Gov. Lou Leon Guerrero on Friday created a local version of the federal Paycheck Protection Program, with an initial $25 million funding amount to extend forgivable loans to Guam’s tourism-related businesses and other employers to enable them to keep and pay their workers.
The forgiveness component of the loan kicks in mainly when the money is used to cover employees' wages and benefits, with priority given to businesses hardest hit by the COVID-19 pandemic, such as tourism companies and others left out of other relief programs.
The governor signed an executive order establishing the Local Employers' Assistance Program, or LEAP, using $25 million in American Rescue Plan funds.
Senators intend to match the initial amount using the government of Guam general fund, for a total of $50 million, once a newly introduced bill becomes law.
"The holiday season is coming up so this is a real Christmas gift to all of us," Valley of The Latte Adventure Park managing director David Tydingco said.
Many employees, he said, continue to work only 20 hours a week, so LEAP would help increase their hours and salaries, and help them to be able to pay their bills.
For employers, LEAP would help ensure that the medical insurance that their workers rely on is covered and paid for. LEAP also seeks to keep the island's unemployment rate low.
The Valley of The Latte Adventure Park in Talo'fo'fo', Fish Eye Marine Park, other tourist attraction venues, museums, watersports operators, laundry services and retail stores were mostly left out of pandemic relief packages including the Restaurant Revitalization Fund and the Shuttered Venue Operations Grant.
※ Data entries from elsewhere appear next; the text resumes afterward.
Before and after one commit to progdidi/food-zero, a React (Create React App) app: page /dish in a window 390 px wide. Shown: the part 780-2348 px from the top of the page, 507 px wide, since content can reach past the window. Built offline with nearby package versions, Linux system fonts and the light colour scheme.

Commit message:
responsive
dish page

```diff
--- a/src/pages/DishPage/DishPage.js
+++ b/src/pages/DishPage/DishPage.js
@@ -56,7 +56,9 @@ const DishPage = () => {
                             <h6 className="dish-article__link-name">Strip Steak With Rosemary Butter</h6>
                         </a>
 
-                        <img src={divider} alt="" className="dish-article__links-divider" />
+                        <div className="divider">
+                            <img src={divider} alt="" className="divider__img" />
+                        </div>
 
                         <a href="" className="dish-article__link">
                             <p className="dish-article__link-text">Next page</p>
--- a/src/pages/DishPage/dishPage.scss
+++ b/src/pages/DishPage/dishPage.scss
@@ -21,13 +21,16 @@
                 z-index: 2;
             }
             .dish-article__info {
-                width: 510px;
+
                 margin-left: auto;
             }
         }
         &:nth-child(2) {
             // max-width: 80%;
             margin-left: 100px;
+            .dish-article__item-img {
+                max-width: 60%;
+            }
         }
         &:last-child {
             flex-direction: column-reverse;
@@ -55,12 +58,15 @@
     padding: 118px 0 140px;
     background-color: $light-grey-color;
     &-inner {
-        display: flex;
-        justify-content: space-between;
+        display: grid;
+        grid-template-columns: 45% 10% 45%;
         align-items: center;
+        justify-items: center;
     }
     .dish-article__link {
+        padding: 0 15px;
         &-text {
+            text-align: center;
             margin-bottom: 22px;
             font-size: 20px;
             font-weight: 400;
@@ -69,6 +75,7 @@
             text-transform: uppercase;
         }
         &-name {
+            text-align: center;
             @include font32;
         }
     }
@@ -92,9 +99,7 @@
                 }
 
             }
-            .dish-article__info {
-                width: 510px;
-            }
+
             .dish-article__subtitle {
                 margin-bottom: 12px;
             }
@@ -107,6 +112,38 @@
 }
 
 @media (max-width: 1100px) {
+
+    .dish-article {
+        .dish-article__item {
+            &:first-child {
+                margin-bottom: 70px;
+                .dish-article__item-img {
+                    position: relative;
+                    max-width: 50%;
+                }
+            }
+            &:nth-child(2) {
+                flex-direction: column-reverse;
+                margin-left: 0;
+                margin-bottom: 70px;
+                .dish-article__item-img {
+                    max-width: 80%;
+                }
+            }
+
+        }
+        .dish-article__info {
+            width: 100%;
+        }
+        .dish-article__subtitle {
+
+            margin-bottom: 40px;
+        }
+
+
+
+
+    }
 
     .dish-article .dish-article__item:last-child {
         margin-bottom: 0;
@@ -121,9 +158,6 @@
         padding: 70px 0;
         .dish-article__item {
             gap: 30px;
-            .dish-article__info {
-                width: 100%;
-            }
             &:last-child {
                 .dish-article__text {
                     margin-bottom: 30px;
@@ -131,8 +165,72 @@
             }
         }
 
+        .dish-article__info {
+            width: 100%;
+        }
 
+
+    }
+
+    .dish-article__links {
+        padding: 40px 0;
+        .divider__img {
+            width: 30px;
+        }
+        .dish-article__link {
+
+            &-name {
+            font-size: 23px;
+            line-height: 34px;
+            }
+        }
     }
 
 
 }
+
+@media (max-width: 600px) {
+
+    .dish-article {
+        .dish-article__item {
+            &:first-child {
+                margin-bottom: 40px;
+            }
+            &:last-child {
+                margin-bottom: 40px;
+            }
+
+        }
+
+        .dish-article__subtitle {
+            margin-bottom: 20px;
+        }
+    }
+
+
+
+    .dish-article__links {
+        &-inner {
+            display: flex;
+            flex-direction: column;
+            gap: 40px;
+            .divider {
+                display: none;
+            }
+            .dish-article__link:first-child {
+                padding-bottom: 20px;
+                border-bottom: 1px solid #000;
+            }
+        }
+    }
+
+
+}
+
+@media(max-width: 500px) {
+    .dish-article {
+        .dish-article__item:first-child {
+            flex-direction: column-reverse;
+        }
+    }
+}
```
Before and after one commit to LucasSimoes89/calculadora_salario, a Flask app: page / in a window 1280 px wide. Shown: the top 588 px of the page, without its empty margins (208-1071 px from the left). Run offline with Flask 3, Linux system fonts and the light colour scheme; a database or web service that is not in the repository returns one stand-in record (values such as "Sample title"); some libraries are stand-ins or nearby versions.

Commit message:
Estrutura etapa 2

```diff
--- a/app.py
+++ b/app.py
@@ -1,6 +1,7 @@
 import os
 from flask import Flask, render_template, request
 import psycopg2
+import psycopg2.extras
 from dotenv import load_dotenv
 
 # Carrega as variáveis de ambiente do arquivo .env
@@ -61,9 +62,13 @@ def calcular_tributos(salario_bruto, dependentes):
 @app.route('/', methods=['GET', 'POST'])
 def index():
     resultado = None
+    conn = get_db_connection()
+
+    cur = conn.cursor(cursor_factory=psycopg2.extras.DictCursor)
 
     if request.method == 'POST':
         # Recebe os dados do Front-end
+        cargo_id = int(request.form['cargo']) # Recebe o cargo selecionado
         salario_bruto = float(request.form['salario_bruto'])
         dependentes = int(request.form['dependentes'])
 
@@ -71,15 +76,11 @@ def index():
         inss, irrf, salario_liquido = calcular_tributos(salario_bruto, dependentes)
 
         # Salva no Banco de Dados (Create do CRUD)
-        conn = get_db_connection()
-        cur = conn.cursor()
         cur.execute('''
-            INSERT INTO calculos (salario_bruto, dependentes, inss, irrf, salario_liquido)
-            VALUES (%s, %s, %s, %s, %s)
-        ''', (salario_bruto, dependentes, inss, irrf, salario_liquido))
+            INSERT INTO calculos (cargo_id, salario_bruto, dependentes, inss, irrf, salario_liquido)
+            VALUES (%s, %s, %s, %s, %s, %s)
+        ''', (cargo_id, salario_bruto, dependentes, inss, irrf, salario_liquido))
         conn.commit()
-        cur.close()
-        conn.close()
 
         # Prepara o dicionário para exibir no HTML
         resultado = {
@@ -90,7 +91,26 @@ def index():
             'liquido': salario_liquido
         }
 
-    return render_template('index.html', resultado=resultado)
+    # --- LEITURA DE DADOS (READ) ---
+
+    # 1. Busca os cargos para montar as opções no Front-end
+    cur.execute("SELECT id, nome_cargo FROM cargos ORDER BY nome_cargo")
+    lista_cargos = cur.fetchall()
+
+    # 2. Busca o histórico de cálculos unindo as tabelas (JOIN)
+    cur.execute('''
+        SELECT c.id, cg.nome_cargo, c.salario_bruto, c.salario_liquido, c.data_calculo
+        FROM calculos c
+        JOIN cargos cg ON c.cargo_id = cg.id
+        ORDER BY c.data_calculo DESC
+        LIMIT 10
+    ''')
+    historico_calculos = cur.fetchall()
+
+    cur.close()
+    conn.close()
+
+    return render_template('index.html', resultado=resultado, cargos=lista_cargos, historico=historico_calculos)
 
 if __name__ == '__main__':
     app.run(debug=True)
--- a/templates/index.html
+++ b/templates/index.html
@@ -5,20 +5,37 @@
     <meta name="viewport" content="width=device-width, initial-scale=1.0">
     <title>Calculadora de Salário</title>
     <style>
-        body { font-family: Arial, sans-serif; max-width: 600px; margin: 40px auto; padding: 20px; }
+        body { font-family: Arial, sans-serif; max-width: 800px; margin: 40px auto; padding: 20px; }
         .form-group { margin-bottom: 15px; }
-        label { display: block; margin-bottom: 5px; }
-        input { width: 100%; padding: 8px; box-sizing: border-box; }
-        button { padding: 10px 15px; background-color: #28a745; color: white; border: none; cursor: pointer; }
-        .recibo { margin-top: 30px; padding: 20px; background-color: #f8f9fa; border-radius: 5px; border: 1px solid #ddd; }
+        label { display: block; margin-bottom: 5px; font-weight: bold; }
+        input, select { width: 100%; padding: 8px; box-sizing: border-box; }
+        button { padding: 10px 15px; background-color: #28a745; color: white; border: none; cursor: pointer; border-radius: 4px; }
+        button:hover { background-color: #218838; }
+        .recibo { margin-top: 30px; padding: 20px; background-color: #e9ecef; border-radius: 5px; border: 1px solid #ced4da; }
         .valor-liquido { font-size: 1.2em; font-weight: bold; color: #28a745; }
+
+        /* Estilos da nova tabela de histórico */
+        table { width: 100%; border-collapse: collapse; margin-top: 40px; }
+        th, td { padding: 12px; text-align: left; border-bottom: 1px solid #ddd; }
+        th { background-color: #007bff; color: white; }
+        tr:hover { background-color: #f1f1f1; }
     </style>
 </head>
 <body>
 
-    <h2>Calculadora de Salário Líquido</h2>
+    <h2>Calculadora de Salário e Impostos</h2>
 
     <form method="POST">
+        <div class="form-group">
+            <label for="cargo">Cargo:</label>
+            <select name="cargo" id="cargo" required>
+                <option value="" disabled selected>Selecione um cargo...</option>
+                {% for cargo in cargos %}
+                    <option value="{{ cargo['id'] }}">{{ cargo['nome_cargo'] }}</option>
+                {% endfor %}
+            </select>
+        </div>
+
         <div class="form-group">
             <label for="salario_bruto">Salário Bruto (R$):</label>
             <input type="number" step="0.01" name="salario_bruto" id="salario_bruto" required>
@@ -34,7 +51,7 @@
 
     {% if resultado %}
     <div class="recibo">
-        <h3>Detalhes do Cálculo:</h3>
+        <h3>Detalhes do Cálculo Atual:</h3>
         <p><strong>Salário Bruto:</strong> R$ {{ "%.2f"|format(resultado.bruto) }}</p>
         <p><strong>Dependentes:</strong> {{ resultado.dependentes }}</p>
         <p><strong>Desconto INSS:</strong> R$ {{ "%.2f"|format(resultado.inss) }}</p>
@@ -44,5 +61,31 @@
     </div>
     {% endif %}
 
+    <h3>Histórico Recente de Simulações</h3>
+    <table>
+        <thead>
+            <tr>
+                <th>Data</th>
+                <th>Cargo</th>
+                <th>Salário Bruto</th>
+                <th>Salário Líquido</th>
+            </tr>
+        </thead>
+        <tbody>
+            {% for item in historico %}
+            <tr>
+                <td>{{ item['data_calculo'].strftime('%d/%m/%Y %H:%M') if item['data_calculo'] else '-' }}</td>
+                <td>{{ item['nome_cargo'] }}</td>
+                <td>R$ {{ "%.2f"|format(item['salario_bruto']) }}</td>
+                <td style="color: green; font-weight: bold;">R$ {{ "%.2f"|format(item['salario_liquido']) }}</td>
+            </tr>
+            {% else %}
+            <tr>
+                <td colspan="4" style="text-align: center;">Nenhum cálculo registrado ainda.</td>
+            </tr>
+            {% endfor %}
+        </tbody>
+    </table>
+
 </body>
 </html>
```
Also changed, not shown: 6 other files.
They're among employers that would benefit from the LEAP program, Tydingco and Guam Dry Cleaners executive manager Simon Sanchez said.
"Businesses still need more help," the governor said at the signing of Executive Order 2021-25 at Adelup, adding that the COVID-19 pandemic has gone on for too long and is still wreaking havoc on the tourism economy.
LEAP is patterned after the federal PPP loan program, which means it has a forgiveness component attached to employment of people, Guam Economic Development Authority Administrator Melanie Mendiola said at the signing.
"So really, while it is a program for the businesses, it's a program for the people of Guam," she said.
GEDA is the lead agency in administering LEAP, subject to Adelup's oversight. GEDA's role includes creating the application and standard operating procedures.
Mendiola said GEDA will hold stakeholder meetings about the forgivable loan program in the next week or two.
Ensuring businesses are ready when tourists return
In the executive order, the governor said LEAP will ensure that people remain gainfully employed, creating a significant economic multiplier effect.
The governor and other officials also said Guam needs to ensure tourism-related businesses and other employers have skilled and trained workers already in place when tourists come back in droves.
A group of small businesses led by Tydingco and Sanchez has been making the rounds for about two weeks now, seeking support for a proposed $75 million grant program to offer direct aid to tourism-related entities and others not covered under federal pandemic relief programs.
At the ceremony on Friday, Sanchez and Tydingco thanked the governor and the Legislature for working together and for responding promptly to their request.
"We're best when we unite. We’re best when we work together," Sanchez, a former senator, said.
Sens. Amanda Shelton and Joe San Agustin, along with eight other senators, on Friday introduced Bill 214, which seeks to commit $25 million in GovGuam general fund money to help businesses and employees mostly hit by the pandemic.
The bill would appropriate the money to the Department of Administration for LEAP, turning it into a $50 million assistance program.
"Business leaders from our tourism sector called on us to work together — and the LEAP is the result of the collaboration of our island’s leadership that demonstrates our commitment to keep our people working and carry our businesses through this difficult time," Shelton, chairperson of the tourism committee, said in a statement.
San Agustin, ways and means chair, said the pandemic has hurt the entire community and businesses have been burning the candle at both ends.
"More needs to be done. We can’t fix things overnight — but the LEAP Act will provide much-needed relief and is an important step forward," San Agustin said.
The governor's LEAP replaces a program idea announced in June by the governor and Guam Department of Labor Director David Dell'Isola.
That program sought to subsidize the salary of workers, up to $9.25 an hour, for up to three months, so businesses can reopen or remain open in the midst of a pandemic especially after PUA ended.
Dell'Isola on Friday said LEAP is "taking the best of both programs into one."
Business organizations also welcomed LEAP, which they said will serve as a lifeline to thousands of employers and workers.
"We all know that this economic downturn has been excruciating for a lot of our small businesses so this LEAP program is going to not only allow manpower to restart businesses, but also allow us to decrease our unemployment rate and allow us to create gainful employment for the future of our economic prosperity," Guam Women's Chamber of Commerce President Laura Nelson said.
LEAP is also separate from GEDA's $20 million small business pandemic assistance grant program for 2021, the funding for which also comes from APR money.
Besides federal and local programs to help businesses, there have also been programs to help individuals and families such as the All RISE program and the Economic Impact Programs.